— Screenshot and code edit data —
※ ※ ※

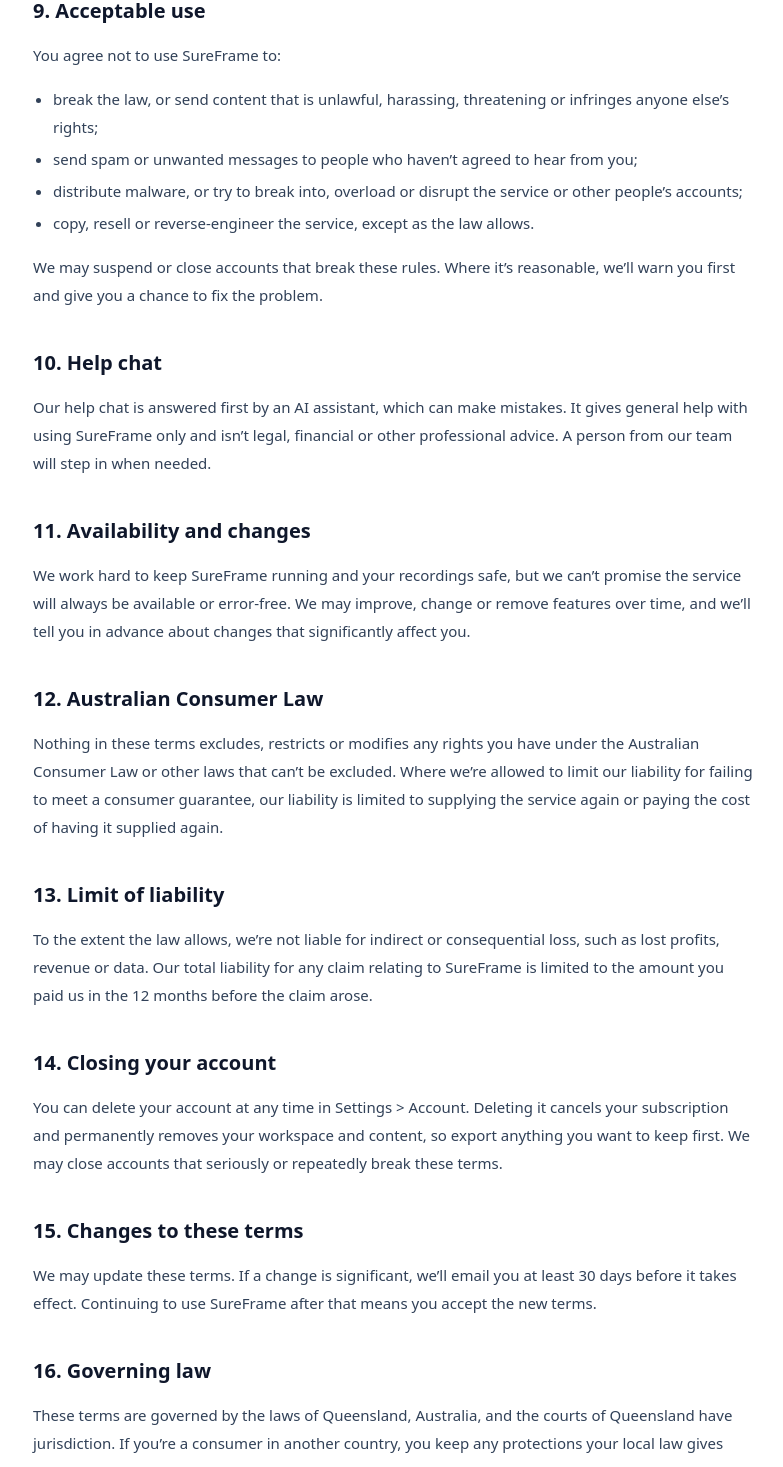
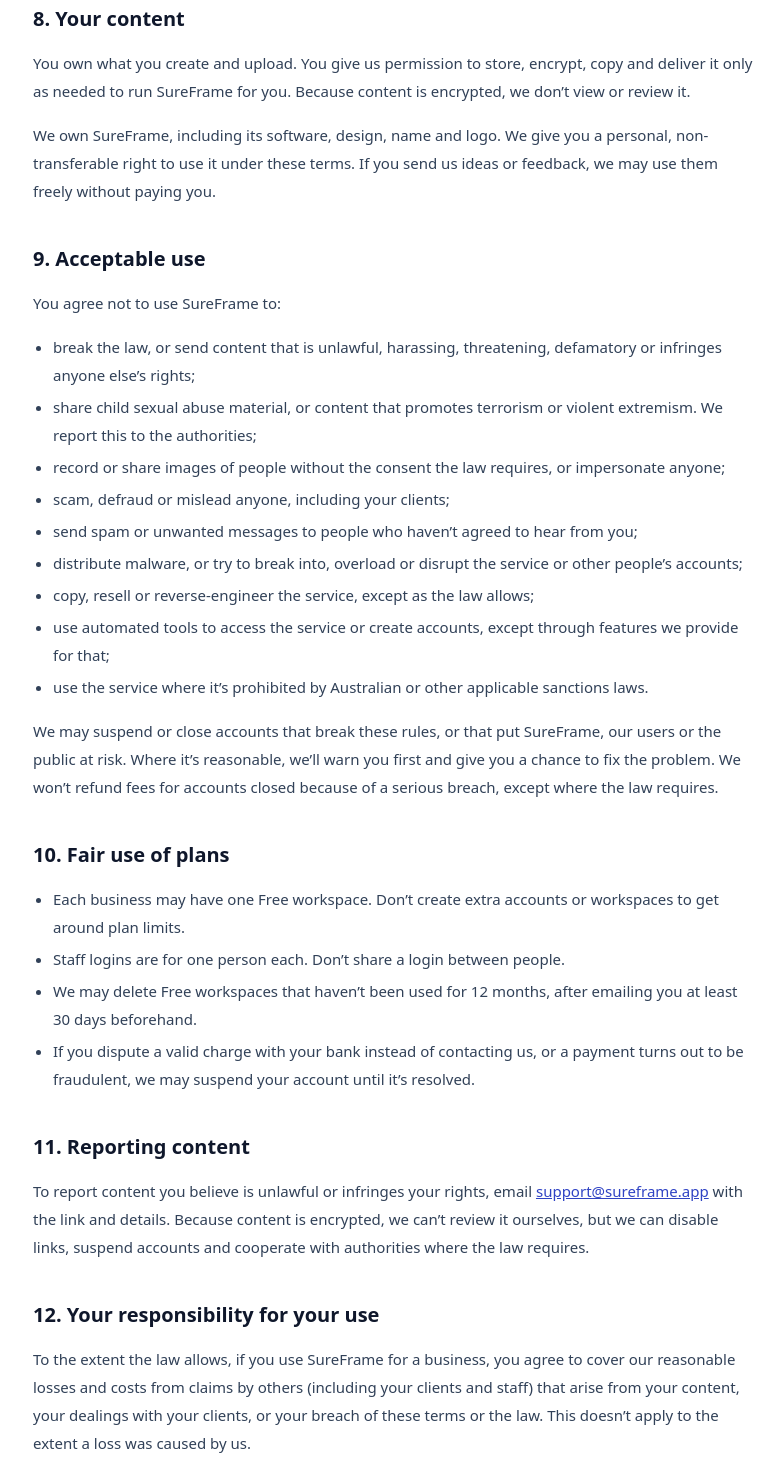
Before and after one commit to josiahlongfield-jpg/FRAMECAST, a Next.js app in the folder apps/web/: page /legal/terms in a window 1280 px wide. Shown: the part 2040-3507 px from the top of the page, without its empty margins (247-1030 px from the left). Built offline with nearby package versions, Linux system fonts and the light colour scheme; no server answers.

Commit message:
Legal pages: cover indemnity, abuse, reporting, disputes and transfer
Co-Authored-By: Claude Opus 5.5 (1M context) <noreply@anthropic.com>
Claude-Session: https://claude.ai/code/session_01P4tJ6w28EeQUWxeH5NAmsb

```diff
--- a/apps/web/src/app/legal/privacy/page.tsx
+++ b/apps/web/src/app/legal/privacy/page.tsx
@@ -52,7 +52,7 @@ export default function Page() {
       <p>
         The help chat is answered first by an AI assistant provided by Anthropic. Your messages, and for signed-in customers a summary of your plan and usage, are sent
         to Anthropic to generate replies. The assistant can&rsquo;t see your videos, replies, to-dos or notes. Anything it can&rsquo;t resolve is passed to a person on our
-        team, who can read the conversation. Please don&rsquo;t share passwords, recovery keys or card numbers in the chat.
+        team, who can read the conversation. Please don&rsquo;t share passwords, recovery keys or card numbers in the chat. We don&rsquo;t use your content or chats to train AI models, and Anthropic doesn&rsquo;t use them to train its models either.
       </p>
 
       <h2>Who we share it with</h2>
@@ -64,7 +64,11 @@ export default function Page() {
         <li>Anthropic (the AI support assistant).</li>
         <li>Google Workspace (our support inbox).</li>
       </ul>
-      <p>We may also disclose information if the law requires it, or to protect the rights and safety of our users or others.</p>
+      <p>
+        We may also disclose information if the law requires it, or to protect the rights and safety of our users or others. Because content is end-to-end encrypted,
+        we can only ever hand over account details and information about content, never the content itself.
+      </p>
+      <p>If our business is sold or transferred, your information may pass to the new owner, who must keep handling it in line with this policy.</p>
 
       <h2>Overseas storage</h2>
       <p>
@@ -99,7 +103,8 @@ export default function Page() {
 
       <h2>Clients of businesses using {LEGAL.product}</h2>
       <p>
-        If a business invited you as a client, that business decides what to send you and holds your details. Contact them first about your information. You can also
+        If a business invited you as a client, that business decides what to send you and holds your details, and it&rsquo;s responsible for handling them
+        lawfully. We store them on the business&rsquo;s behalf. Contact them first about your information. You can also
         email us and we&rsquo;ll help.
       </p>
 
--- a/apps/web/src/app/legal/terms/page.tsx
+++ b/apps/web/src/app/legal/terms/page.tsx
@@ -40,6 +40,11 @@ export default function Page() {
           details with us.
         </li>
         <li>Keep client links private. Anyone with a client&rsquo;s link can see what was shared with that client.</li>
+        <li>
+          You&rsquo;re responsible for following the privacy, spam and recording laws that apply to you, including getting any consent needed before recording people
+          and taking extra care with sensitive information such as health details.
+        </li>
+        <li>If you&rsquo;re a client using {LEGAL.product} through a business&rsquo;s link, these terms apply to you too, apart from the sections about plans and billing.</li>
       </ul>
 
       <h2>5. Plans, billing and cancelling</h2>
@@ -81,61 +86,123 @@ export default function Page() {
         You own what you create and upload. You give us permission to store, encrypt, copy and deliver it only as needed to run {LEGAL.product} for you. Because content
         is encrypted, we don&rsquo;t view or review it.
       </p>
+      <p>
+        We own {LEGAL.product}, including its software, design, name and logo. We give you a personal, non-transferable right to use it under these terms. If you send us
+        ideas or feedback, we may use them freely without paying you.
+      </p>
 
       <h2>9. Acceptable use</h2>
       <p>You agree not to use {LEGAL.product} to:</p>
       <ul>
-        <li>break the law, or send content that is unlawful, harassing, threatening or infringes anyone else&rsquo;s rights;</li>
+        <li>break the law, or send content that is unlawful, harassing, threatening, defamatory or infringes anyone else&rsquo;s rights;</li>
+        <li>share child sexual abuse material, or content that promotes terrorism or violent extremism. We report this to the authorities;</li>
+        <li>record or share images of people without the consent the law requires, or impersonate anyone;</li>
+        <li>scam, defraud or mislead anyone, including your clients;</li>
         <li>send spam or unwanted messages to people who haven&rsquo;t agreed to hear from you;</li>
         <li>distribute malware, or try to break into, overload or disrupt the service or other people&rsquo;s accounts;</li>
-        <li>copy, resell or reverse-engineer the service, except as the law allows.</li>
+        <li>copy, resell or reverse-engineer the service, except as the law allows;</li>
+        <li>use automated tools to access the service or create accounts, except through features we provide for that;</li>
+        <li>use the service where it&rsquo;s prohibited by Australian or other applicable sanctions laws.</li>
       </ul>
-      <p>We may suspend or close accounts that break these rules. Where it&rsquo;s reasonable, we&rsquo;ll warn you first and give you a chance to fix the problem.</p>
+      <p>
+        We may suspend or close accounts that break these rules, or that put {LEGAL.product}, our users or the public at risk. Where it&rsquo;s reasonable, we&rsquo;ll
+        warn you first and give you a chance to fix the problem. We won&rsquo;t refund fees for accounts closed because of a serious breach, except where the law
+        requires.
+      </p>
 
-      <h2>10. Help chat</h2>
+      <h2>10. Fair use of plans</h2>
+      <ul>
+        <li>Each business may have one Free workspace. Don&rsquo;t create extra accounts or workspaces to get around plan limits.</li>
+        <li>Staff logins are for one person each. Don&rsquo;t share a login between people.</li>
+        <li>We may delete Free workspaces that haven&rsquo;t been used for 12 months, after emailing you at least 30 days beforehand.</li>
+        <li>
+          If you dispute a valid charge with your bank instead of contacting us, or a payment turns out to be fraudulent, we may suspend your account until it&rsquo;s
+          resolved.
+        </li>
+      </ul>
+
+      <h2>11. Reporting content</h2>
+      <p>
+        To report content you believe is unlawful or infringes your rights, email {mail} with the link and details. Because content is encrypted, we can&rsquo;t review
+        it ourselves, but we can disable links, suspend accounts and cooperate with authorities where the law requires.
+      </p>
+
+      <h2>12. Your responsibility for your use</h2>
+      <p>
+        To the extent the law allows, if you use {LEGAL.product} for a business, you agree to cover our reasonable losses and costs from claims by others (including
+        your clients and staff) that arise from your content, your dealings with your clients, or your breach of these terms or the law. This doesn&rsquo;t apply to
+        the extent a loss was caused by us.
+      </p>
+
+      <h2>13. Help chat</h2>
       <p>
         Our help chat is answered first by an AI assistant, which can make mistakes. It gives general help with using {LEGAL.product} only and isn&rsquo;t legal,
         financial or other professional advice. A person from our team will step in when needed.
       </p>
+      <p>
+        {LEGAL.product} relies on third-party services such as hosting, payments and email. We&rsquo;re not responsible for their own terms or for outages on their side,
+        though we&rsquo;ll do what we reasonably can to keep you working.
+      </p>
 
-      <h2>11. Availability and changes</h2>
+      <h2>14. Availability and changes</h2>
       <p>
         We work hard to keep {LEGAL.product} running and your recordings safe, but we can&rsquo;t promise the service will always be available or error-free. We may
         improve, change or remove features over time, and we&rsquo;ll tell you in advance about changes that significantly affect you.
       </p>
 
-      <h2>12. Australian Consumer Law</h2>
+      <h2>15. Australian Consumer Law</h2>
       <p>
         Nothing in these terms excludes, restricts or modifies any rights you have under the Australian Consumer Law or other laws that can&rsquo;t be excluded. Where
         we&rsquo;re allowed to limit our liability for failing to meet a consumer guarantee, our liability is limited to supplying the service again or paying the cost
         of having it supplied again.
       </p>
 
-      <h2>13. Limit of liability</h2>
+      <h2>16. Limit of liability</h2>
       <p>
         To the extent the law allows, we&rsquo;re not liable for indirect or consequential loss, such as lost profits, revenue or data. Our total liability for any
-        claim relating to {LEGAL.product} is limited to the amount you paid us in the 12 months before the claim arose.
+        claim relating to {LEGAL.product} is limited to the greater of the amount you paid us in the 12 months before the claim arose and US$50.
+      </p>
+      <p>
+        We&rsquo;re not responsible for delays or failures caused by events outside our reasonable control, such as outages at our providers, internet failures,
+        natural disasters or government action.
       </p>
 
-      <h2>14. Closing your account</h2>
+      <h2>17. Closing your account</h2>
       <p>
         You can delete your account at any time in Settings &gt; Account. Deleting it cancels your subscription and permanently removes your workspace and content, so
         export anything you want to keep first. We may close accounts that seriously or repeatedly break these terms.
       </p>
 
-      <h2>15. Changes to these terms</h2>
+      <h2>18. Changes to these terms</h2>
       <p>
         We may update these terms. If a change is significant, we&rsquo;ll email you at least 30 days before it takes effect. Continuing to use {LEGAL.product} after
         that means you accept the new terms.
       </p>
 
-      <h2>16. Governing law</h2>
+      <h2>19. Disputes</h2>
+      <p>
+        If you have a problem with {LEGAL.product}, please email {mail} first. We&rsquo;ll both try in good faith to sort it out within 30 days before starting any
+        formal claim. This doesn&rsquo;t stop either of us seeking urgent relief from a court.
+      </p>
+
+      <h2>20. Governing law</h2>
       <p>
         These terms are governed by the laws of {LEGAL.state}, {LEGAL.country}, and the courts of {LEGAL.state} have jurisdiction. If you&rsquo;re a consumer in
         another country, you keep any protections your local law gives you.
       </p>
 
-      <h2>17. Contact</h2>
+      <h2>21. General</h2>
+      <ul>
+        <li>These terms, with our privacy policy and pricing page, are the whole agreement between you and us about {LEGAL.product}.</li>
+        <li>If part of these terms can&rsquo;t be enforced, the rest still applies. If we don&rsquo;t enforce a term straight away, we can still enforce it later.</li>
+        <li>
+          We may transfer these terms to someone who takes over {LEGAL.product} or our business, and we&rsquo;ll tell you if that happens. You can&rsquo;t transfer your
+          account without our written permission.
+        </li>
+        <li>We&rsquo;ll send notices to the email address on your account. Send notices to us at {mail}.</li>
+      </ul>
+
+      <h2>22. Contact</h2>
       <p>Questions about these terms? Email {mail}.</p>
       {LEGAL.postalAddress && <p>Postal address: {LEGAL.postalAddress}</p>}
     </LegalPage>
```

※ ※ ※

— WORK ORDER —
All lines of the entries above where "about" turns up should be reported.

— YOUR SOLUTION —
+        we can only ever hand over account details and information about content, never the content itself.
-        If a business invited you as a client, that business decides what to send you and holds your details. Contact them first about your information. You can also
+        lawfully. We store them on the business&rsquo;s behalf. Contact them first about your information. You can also
+        <li>If you&rsquo;re a client using {LEGAL.product} through a business&rsquo;s link, these terms apply to you too, apart from the sections about plans and billing.</li>
         improve, change or remove features over time, and we&rsquo;ll tell you in advance about changes that significantly affect you.
+        <li>These terms, with our privacy policy and pricing page, are the whole agreement between you and us about {LEGAL.product}.</li>
       <p>Questions about these terms? Email {mail}.</p>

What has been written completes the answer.